Critical race theory is the latest battleground in the culture war. Since the murder of George Floyd last year, critical race theory’s key concepts, including “systemic racism,” “white privilege,” and “white fragility,” have become ubiquitous in America’s elite institutions. Progressive politicians have sought to implement “antiracist” policies to reduce racial disparities, such as minorities-only income programs and racially segregated vaccine distribution.
The ideology has sparked an immense backlash. As Americans have sought to understand critical race theory, they have discovered that it has divided Americans into racial categories of “oppressor” and “oppressed” and promotes radical concepts such as “spirit murder” (what public schools supposedly do to black children) and “abolishing whiteness” (a purported precondition for social justice). In the classroom, critical race theory-inspired lessons have often devolved into race-based struggle sessions, with public schools forcing children to rank themselves according to a racial hierarchy, subjecting white teachers to “antiracist therapy,” and encouraging parents to become “white traitors.”
Alarmed state legislators have pushed back. In recent months, lawmakers in 24 states have introduced, and six have enacted, legislation banning public schools from promoting critical race theory’s core concepts, including race essentialism, collective guilt and racial superiority. Parent groups around the country have mobilized to oppose critical race theory in the classroom, arguing that it cultivates shame in white students and fatalism in minority students. According to a recent YouGov survey, of the 64% of Americans who have heard about critical race theory, 58% view it unfavorably, including 72% of political independents.
That’s a major liability for the political left. Sensing that they are losing control of the narrative on race, left-leaning media outlets have launched a furious counterattack. Liberal pundits at the New York Times , Washington Post, MSNBC and elsewhere have begun spinning a new mythology that presents critical race theory as a benign academic concept, casts its detractors as right-wing extremists driven by racial resentment, and portrays legislation against critical race theory as an attempt to ban teaching about the history of slavery and racism. All three charges are false.
First, critical race theory isn’t an exercise in promoting racial sensitivity or understanding history. It’s a radical ideology that seeks to use race as a means of moral, social and political revolution. The left-leaning media has sought to portray it as a “lens” for examining the history of racism in the U.S., but this soft framing obscures the nature of the theory, which maintains that America is an irredeemably racist nation and that the constitutional principles of freedom and equality are mere “camouflages,” in the words of scholar William F. Tate IV, for white supremacy.

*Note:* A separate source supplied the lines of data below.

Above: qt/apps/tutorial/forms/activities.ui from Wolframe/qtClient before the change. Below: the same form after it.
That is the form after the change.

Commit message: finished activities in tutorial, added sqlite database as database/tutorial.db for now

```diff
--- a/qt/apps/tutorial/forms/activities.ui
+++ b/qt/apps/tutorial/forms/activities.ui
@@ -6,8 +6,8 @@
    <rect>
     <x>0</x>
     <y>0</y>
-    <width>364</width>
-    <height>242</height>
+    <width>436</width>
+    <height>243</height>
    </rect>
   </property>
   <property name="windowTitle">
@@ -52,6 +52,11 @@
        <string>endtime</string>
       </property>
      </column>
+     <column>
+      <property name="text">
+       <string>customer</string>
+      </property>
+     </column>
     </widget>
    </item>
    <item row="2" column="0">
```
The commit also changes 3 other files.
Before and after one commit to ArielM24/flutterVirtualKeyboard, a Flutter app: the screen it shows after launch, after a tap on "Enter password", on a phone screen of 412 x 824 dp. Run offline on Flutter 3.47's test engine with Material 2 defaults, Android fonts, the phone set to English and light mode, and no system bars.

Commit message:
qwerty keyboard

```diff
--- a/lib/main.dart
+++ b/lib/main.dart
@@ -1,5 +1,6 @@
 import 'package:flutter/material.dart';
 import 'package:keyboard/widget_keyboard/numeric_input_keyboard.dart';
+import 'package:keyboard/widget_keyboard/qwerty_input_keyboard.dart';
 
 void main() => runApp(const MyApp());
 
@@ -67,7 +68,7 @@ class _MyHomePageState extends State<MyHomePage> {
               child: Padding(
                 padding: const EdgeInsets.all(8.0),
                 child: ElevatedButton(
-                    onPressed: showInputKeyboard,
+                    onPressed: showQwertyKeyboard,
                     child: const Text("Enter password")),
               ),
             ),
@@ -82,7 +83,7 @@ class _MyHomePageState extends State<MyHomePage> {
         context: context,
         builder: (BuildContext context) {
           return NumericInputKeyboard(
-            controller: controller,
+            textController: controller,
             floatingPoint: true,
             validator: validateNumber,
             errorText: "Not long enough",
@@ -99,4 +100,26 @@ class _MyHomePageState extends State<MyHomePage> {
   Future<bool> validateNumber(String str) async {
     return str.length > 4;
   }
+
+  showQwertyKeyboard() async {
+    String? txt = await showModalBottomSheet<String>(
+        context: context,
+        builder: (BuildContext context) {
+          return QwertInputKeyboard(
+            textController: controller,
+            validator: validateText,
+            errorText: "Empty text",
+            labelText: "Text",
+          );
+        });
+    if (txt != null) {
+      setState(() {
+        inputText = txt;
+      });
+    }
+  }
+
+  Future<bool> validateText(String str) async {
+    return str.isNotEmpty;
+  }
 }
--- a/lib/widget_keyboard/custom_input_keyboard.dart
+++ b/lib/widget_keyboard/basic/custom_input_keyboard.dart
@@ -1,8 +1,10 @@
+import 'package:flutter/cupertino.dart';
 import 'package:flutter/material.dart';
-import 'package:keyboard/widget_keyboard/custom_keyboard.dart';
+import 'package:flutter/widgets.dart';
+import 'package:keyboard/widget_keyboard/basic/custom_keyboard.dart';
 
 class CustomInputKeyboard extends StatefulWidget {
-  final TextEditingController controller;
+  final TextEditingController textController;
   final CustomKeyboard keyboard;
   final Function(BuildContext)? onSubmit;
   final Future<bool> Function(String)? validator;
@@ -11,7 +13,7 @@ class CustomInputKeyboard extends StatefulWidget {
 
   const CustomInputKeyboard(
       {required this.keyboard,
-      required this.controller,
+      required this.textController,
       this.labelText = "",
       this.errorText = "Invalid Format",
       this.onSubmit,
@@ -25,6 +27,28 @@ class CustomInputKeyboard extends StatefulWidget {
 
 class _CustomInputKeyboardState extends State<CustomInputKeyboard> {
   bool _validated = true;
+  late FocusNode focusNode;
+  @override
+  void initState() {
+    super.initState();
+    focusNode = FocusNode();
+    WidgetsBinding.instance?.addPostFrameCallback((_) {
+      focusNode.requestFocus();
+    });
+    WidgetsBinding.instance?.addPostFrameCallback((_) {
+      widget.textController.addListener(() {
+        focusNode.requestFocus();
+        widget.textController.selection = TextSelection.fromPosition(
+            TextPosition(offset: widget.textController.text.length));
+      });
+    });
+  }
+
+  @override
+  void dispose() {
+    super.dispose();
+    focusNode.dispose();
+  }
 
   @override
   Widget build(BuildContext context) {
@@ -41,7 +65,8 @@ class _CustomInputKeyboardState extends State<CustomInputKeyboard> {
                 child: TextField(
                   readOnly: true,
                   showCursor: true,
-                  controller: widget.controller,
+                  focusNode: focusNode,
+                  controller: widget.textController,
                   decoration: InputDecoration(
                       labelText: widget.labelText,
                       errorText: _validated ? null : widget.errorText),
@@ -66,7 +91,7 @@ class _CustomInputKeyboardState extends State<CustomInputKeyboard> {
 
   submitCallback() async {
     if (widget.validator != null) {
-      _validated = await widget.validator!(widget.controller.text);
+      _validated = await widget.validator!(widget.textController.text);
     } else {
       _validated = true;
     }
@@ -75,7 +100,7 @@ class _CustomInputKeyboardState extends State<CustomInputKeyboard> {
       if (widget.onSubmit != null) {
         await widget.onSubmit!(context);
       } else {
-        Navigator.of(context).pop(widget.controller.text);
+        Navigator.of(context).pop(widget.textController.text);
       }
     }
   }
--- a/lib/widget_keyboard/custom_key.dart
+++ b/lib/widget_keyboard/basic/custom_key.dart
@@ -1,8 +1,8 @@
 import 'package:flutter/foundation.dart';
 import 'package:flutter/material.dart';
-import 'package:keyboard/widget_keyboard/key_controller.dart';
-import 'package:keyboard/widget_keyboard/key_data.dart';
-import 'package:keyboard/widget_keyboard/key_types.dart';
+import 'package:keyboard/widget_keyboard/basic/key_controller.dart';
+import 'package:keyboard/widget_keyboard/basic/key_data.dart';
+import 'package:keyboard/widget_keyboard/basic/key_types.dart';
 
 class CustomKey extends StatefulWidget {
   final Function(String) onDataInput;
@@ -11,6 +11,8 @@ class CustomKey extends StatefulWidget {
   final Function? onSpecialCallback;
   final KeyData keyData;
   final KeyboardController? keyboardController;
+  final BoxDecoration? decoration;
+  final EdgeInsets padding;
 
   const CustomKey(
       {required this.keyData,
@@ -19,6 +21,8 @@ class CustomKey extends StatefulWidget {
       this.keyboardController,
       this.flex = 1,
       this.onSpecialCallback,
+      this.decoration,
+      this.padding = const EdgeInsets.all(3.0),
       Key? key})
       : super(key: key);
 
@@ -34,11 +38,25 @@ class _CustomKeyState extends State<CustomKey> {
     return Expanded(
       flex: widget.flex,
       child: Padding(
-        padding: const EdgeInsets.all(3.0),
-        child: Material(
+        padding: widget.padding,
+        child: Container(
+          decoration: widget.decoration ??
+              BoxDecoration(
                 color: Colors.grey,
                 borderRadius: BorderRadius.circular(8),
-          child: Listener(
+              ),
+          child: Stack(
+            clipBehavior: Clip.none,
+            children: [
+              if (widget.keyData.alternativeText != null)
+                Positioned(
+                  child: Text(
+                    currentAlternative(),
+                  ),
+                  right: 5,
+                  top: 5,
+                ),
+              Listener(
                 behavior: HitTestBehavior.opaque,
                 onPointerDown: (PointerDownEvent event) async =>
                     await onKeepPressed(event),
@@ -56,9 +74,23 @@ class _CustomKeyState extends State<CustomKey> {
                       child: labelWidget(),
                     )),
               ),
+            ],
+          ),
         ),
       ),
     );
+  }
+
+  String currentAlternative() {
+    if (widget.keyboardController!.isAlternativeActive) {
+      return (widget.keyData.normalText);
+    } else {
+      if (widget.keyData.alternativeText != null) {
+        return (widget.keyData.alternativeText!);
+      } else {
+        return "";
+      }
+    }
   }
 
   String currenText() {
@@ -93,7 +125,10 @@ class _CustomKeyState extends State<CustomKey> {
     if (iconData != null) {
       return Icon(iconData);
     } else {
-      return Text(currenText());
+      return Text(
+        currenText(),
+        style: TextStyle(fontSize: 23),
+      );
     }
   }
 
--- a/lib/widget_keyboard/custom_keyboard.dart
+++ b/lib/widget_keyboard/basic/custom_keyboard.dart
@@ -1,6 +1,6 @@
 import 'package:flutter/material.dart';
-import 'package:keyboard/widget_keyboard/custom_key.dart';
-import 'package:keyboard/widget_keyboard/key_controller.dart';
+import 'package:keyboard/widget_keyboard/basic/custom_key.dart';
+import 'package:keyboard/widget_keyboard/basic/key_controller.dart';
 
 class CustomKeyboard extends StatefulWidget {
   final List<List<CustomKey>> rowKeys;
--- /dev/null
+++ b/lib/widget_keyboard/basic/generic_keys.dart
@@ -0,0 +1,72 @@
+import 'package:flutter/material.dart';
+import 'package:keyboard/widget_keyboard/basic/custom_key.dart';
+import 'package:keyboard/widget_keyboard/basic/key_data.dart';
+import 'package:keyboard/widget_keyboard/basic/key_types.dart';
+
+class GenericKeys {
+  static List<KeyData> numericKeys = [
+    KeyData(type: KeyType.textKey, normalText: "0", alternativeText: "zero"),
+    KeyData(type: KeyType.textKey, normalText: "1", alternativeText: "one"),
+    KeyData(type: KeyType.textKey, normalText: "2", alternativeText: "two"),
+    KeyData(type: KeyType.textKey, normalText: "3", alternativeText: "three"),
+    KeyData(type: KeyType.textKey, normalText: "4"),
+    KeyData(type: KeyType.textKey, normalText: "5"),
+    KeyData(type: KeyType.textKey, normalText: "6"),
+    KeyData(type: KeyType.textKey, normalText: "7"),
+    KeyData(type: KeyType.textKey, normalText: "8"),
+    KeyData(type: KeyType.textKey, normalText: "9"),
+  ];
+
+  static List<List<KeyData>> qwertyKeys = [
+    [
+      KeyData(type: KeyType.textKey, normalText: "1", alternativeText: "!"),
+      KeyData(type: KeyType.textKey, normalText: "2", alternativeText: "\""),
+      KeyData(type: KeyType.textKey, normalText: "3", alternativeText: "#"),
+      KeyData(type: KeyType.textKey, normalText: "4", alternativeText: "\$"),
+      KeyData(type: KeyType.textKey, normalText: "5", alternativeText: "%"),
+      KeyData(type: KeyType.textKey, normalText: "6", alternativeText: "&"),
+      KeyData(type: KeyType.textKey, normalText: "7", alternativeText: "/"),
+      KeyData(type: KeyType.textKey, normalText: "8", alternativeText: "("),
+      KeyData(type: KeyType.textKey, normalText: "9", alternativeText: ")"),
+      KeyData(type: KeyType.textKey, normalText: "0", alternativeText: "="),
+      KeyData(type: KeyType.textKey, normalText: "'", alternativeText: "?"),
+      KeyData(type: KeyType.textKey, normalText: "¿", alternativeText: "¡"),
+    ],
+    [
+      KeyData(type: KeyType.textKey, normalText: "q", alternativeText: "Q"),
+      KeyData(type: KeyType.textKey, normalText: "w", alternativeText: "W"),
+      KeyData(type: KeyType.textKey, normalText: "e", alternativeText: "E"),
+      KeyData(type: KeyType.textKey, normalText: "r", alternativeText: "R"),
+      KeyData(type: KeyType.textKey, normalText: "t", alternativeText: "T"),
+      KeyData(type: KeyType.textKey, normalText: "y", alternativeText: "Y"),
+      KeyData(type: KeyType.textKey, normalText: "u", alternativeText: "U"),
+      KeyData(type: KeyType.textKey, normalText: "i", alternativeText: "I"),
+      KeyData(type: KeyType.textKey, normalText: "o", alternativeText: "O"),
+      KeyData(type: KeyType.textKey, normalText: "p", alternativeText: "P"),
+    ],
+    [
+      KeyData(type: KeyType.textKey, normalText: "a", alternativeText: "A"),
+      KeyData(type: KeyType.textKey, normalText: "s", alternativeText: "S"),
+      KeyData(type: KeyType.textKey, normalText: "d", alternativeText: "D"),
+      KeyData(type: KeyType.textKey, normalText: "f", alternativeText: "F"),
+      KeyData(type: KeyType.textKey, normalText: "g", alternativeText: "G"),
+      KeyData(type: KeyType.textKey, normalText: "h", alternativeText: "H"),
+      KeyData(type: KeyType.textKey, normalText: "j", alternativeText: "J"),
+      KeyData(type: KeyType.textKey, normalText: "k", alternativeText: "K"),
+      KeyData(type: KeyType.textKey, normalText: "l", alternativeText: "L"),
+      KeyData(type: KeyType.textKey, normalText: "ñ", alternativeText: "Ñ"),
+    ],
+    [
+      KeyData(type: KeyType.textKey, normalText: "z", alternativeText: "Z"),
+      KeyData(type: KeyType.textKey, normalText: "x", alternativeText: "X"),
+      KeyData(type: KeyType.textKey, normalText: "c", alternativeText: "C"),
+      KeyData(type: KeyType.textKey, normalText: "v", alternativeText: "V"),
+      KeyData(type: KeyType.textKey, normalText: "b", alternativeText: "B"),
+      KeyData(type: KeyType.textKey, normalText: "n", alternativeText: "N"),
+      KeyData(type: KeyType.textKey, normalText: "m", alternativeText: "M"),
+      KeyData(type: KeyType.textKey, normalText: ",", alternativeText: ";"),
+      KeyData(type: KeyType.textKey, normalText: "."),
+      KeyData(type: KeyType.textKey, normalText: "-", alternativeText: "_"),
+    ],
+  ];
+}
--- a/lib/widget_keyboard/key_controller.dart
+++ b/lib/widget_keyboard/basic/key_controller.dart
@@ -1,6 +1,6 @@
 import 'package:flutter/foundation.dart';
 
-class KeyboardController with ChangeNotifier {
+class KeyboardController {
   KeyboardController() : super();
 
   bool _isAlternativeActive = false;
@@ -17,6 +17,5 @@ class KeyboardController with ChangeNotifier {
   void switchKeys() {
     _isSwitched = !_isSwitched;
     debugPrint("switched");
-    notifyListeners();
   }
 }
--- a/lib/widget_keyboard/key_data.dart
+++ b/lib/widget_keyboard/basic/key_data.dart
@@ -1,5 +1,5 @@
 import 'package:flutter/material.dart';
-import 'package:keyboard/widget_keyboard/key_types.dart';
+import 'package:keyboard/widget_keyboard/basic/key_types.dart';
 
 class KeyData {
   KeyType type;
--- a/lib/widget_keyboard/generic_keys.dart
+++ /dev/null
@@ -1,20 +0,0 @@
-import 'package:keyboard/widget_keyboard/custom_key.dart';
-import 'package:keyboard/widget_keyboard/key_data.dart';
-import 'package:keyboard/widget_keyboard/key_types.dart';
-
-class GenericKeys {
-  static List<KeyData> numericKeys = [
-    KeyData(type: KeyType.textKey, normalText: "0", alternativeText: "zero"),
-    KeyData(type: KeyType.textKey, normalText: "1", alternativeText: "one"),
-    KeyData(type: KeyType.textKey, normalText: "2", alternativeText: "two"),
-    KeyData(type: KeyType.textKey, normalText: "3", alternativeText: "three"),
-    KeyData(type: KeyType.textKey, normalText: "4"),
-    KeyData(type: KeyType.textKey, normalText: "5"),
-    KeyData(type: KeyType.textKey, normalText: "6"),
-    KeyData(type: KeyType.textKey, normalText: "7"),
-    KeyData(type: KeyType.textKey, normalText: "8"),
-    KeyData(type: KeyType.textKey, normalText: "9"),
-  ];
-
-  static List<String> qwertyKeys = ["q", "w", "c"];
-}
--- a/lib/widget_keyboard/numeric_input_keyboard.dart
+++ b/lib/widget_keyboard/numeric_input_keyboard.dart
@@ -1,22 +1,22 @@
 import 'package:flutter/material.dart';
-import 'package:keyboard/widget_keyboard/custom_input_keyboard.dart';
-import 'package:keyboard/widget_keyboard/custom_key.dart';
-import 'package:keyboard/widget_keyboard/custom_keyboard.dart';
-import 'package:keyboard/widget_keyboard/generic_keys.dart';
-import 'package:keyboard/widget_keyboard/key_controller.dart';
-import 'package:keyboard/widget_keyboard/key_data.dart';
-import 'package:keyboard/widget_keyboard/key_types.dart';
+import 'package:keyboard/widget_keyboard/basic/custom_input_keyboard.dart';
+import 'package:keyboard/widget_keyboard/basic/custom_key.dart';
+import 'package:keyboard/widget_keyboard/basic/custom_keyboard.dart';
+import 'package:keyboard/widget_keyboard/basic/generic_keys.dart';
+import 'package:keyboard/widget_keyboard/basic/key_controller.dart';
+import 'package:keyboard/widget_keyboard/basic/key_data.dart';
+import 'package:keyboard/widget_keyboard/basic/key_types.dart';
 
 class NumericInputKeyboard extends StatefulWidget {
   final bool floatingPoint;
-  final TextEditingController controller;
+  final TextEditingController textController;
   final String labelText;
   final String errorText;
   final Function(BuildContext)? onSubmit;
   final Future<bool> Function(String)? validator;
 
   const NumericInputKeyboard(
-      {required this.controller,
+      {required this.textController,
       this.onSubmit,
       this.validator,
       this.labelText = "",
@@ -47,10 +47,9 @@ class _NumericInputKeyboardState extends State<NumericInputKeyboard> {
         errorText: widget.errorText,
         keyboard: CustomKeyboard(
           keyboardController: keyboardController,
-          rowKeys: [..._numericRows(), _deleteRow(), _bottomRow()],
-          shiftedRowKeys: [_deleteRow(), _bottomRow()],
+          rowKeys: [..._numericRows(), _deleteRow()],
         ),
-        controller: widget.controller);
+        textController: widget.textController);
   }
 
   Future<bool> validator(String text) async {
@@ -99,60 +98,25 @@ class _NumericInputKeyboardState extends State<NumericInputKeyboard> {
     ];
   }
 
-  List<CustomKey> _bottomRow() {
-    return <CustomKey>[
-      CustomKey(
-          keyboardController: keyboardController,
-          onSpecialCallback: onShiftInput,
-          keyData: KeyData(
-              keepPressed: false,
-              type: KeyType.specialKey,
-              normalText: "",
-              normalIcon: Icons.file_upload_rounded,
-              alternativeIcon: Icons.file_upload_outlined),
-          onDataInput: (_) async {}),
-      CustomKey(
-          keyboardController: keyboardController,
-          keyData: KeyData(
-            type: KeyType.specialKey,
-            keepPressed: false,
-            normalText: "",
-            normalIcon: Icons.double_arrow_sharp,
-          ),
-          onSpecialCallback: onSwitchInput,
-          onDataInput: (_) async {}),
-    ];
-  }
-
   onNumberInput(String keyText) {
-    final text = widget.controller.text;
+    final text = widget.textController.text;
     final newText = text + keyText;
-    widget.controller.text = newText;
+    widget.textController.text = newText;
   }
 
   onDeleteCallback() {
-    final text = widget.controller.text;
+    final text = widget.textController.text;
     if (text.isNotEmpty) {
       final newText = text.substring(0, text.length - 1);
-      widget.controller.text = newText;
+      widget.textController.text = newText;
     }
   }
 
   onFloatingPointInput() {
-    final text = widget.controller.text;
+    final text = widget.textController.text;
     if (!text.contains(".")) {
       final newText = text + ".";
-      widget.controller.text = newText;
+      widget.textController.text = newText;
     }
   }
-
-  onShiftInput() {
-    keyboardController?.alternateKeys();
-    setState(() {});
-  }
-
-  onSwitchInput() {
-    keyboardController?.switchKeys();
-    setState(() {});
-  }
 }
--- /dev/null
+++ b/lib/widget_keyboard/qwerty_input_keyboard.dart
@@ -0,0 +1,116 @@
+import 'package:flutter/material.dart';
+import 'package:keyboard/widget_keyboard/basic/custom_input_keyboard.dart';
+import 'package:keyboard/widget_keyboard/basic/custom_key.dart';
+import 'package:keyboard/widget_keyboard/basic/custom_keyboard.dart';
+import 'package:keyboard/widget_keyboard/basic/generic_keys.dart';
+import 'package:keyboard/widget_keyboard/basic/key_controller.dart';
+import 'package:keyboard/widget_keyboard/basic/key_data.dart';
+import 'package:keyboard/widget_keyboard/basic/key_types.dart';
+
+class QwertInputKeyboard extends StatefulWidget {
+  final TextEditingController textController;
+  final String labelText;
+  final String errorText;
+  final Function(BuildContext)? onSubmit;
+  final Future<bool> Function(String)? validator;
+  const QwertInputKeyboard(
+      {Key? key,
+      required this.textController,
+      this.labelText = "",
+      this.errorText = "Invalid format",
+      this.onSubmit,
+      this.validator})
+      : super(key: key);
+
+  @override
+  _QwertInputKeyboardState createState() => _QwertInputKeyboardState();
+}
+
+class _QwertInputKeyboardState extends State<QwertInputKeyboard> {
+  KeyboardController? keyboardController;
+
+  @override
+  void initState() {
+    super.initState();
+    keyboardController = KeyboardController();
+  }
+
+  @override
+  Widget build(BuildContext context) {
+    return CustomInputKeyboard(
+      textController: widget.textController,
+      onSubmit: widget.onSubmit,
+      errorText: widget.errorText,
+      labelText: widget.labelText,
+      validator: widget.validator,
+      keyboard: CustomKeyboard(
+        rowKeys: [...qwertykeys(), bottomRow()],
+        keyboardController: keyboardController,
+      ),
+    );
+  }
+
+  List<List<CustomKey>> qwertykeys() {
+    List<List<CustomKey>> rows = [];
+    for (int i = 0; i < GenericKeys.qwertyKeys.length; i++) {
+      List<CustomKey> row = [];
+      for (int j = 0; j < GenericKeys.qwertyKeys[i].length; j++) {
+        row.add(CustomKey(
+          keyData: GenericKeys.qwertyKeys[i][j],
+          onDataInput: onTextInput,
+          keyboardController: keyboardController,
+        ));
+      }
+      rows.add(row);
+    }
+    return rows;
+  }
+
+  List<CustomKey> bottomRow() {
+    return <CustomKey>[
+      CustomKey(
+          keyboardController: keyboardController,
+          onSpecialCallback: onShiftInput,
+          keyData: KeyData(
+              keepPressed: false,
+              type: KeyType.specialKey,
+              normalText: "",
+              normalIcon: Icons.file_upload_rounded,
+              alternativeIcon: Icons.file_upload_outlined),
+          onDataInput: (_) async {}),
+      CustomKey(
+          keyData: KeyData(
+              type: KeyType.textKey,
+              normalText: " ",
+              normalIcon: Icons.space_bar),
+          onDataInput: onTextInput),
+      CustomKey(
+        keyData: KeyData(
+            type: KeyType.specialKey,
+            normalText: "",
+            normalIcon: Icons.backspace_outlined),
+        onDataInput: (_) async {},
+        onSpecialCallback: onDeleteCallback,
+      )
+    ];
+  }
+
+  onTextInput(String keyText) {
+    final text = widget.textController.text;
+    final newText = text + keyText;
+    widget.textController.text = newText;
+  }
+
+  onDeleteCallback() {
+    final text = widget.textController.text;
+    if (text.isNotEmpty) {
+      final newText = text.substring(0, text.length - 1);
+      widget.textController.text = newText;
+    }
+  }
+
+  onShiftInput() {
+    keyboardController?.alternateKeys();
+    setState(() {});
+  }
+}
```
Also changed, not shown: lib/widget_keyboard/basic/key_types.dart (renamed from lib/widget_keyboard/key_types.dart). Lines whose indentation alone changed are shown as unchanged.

The solution, according to prominent exponents of critical race theory such as Ibram X. Kendi, is to abolish capitalism and install a near-omnipotent federal bureaucracy with the power to nullify any law and silence political speech that isn’t “antiracist.”